§ DATA FOR PROCESSING
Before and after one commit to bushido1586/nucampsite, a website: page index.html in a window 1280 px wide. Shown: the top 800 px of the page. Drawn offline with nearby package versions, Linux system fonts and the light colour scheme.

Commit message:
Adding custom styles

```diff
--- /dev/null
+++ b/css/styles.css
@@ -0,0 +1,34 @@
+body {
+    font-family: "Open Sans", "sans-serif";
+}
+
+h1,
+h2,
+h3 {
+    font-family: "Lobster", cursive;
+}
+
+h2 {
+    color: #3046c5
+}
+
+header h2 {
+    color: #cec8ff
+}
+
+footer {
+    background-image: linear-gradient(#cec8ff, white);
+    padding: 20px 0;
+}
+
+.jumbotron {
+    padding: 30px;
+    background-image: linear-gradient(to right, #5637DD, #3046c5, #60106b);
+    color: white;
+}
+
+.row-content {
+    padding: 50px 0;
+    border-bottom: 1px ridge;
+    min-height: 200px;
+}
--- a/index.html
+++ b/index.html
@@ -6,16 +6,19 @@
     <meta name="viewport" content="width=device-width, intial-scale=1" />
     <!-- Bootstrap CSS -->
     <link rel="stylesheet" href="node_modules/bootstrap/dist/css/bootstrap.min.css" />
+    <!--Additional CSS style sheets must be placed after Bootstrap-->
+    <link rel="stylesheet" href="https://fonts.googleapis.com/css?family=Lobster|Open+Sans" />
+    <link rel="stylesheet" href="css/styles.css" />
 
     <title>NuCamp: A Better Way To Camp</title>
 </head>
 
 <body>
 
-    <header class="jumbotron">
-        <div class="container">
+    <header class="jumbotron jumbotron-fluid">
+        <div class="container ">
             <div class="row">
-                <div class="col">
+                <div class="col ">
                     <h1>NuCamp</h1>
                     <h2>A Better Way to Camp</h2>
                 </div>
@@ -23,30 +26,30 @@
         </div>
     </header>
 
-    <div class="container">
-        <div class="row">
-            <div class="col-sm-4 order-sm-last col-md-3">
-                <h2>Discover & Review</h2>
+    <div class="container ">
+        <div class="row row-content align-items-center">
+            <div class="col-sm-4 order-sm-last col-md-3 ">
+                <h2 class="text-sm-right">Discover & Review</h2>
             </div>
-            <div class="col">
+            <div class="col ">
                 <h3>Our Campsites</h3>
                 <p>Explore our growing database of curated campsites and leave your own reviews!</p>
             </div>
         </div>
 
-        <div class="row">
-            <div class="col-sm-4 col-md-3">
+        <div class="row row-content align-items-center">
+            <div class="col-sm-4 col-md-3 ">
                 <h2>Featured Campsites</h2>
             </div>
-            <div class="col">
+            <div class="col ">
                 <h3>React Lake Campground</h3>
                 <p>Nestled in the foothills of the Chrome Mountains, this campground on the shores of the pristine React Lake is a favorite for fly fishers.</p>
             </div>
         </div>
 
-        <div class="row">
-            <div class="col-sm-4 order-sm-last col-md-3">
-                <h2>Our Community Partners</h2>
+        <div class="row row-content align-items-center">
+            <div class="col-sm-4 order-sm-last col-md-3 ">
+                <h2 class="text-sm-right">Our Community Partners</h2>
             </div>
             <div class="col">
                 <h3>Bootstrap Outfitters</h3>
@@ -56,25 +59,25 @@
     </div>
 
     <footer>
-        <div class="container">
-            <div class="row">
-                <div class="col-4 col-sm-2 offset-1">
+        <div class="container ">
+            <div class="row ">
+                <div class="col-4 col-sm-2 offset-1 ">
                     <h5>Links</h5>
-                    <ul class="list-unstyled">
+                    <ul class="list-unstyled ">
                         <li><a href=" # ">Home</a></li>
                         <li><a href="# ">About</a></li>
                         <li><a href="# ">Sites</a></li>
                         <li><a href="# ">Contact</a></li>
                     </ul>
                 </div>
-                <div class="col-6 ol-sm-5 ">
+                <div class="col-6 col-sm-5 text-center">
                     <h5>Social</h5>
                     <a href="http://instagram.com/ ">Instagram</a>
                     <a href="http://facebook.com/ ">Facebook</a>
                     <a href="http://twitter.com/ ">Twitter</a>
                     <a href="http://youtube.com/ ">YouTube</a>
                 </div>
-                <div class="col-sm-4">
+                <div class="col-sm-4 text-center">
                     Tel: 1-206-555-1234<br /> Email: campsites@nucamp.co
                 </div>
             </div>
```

§ YOUR INSTRUCTIONS
Read through the listing and copy each line in which the word "index" occurs.

§ EXERCISE OUTPUT
Before and after one commit to bushido1586/nucampsite, a website: page index.html in a window 1280 px wide. Shown: the top 800 px of the page. Drawn offline with nearby package versions, Linux system fonts and the light colour scheme.
--- a/index.html
+++ b/index.html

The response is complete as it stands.